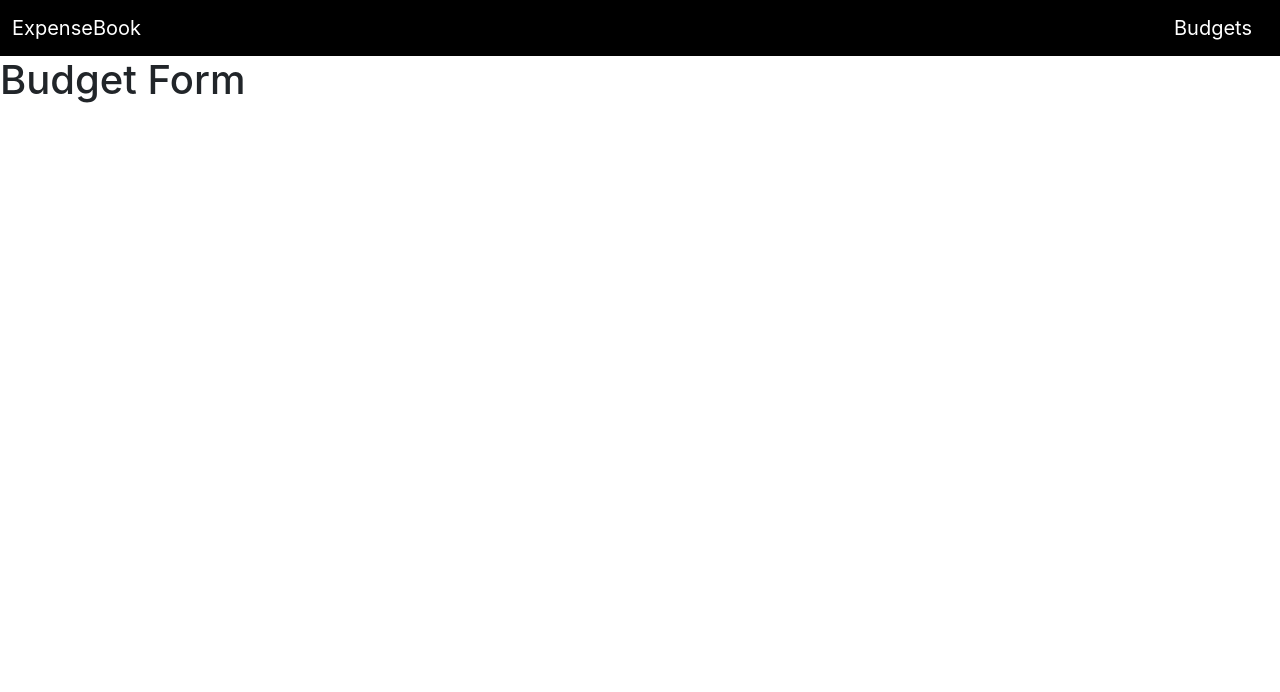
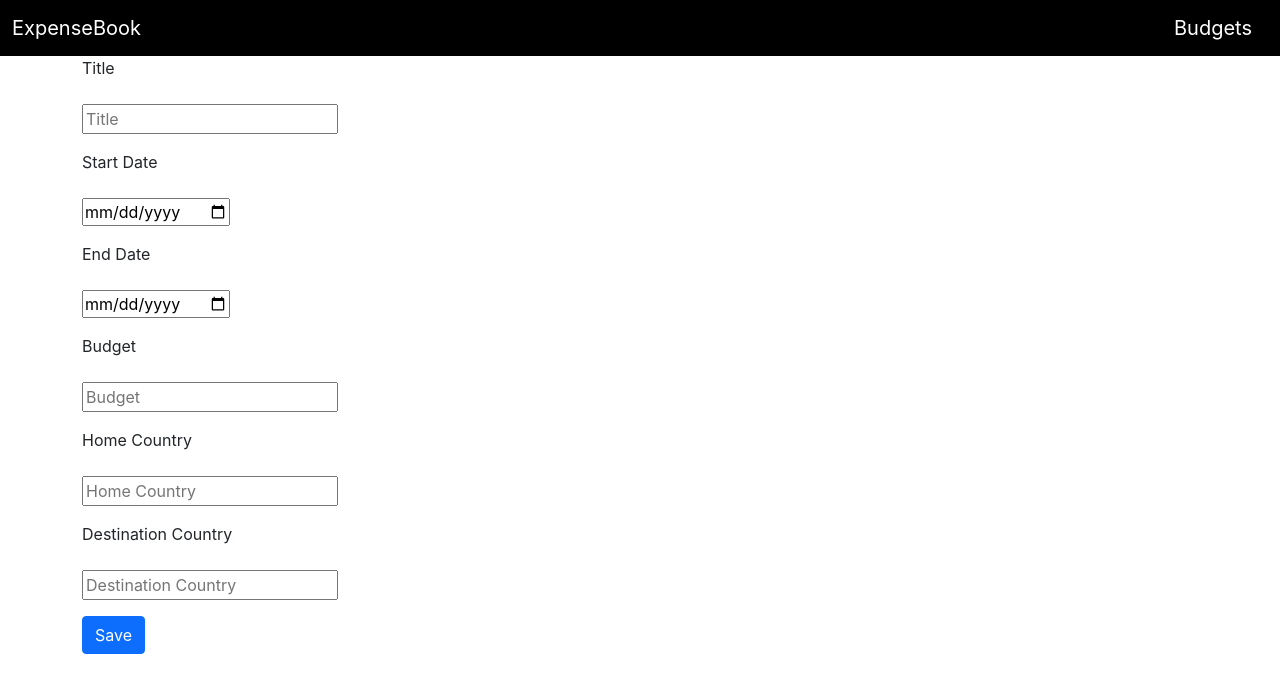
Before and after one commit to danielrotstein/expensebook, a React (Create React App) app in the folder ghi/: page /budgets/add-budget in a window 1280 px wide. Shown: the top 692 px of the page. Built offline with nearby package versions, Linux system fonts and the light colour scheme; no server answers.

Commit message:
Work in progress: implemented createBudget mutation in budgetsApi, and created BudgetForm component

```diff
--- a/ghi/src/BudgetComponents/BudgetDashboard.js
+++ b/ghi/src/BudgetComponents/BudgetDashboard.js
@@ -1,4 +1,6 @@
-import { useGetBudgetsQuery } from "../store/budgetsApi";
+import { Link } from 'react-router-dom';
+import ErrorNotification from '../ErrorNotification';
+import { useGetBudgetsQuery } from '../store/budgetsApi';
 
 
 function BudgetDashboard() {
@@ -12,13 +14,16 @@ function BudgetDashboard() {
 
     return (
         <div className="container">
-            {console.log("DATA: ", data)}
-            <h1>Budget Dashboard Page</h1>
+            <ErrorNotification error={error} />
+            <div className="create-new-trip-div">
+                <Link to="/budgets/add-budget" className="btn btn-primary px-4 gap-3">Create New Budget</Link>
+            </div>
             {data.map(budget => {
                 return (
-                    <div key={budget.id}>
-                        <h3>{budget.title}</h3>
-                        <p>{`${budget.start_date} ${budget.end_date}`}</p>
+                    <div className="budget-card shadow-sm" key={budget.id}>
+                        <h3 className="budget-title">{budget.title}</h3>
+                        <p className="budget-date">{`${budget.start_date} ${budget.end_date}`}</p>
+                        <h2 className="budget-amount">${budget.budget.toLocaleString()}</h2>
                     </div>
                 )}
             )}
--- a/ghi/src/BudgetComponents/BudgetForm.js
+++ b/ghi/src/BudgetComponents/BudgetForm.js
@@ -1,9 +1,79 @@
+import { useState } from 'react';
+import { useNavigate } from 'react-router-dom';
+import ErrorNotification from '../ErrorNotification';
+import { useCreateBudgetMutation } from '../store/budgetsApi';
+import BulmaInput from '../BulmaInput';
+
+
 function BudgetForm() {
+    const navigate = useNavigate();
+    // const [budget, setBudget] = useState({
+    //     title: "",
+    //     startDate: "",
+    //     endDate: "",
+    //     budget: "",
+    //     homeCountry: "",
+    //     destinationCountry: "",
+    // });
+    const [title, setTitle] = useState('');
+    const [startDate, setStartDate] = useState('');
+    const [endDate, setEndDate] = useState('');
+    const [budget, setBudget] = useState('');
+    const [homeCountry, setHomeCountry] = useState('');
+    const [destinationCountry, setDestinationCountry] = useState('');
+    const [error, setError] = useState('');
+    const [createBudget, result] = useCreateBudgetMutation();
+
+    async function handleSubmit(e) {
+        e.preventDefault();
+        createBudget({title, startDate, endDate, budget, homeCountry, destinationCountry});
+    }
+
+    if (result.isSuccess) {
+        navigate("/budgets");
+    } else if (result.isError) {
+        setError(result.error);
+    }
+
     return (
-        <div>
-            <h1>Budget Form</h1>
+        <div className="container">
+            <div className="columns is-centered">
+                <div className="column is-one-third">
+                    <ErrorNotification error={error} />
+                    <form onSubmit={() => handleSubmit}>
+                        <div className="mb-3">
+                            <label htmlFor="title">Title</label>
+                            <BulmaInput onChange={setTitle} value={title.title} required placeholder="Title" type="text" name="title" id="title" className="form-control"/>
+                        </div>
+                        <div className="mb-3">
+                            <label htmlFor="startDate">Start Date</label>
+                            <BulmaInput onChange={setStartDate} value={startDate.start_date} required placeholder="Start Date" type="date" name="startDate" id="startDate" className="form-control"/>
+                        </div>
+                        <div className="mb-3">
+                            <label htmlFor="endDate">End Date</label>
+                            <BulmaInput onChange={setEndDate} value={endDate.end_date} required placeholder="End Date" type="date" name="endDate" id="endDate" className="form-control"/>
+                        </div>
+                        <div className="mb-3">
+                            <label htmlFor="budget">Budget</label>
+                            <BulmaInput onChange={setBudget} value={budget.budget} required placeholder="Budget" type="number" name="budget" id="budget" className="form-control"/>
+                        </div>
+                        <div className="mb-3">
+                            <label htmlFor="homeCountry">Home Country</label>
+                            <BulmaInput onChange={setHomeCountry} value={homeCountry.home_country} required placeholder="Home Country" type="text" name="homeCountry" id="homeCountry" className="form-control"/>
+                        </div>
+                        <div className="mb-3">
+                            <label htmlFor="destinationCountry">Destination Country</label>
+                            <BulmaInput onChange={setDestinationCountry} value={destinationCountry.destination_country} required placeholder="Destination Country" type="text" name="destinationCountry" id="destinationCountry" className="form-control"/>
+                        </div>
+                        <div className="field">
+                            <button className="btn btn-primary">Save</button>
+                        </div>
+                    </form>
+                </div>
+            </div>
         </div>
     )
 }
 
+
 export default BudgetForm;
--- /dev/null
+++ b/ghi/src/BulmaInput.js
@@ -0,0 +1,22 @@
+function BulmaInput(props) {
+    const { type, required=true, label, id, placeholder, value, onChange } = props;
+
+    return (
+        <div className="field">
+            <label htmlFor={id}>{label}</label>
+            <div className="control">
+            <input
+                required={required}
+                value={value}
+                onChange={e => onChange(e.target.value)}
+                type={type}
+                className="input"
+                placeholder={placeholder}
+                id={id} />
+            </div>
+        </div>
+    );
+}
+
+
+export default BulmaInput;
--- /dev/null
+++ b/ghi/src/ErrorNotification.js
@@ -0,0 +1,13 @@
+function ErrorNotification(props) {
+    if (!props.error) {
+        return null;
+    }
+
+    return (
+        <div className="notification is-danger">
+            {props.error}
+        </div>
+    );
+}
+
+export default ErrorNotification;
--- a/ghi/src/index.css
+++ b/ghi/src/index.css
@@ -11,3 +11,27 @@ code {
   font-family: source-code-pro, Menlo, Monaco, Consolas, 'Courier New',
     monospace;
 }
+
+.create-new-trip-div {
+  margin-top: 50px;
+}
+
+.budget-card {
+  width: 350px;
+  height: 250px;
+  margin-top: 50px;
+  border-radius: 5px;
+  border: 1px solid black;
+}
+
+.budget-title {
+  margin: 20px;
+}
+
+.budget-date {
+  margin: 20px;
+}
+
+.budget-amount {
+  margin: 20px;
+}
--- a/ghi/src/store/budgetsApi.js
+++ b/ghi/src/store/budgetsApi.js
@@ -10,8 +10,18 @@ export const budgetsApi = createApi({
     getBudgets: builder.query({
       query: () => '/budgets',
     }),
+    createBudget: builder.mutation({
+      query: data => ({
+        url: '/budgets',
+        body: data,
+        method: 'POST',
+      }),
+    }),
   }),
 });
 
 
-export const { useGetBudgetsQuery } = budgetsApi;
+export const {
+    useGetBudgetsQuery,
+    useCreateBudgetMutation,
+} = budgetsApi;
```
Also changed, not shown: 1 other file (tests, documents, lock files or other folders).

----------------------------------------

** Work instruction **
Show every line in the listing above that carries the word "htmlFor".

** Solution to this problem **
+                            <label htmlFor="title">Title</label>
+                            <label htmlFor="startDate">Start Date</label>
+                            <label htmlFor="endDate">End Date</label>
+                            <label htmlFor="budget">Budget</label>
+                            <label htmlFor="homeCountry">Home Country</label>
+                            <label htmlFor="destinationCountry">Destination Country</label>
+            <label htmlFor={id}>{label}</label>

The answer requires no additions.